__TASK DIRECTIONS__
Among the entries below, find every line that has "owns" and pull it out.

__PROVIDED DATA__
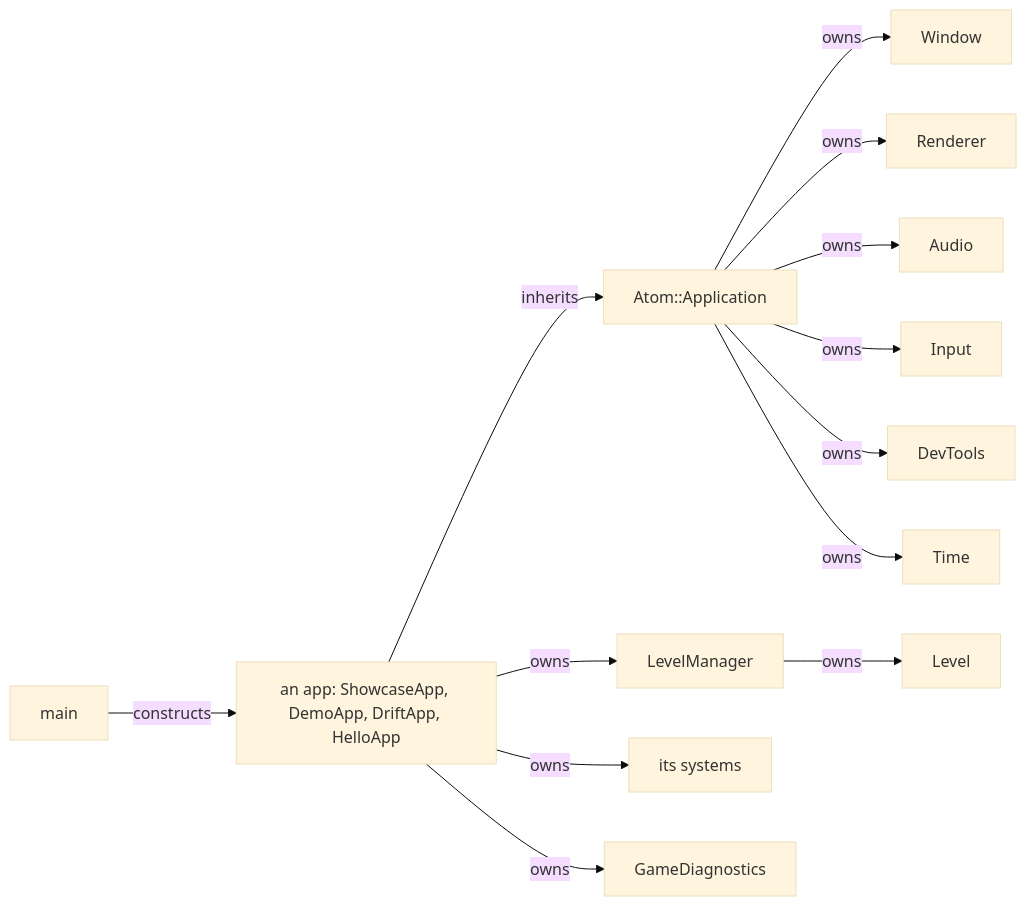
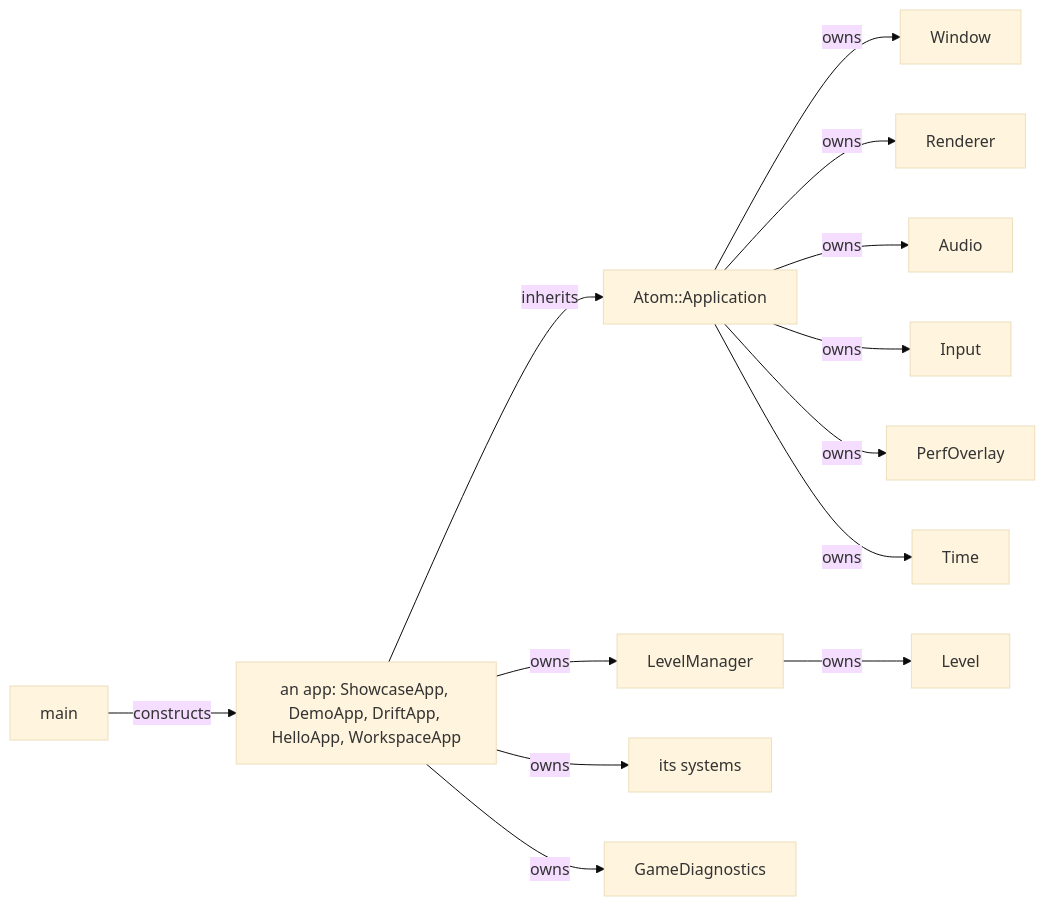
Before and after one commit to fgdoliveira/AtomEngine: the second of 7 diagrams in docs/Architecture.md, drawn with Mermaid (base theme). The commit also changed other lines of this file and 93 other files, not shown here.

````diff
--- a/docs/Architecture.md
+++ b/docs/Architecture.md
@@ -103,8 +133,8 @@
 ```mermaid
 graph LR
-    Main[main] -->|constructs| App[an app: ShowcaseApp, DemoApp, DriftApp, HelloApp]
+    Main[main] -->|constructs| App[an app: ShowcaseApp, DemoApp, DriftApp, HelloApp, WorkspaceApp]
     App -->|inherits| Base[Atom::Application]
-    Base -->|owns| Window & Renderer & Audio & Input & DevTools & Time
+    Base -->|owns| Window & Renderer & Audio & Input & PerfOverlay & Time
     App -->|owns| Levels[LevelManager] & Systems[its systems] & Diag[GameDiagnostics]
     Levels -->|owns| Level
 ```
````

__ANSWER TO THIS PROBLEM__
-    Base -->|owns| Window & Renderer & Audio & Input & DevTools & Time
+    Base -->|owns| Window & Renderer & Audio & Input & PerfOverlay & Time
     App -->|owns| Levels[LevelManager] & Systems[its systems] & Diag[GameDiagnostics]
     Levels -->|owns| Level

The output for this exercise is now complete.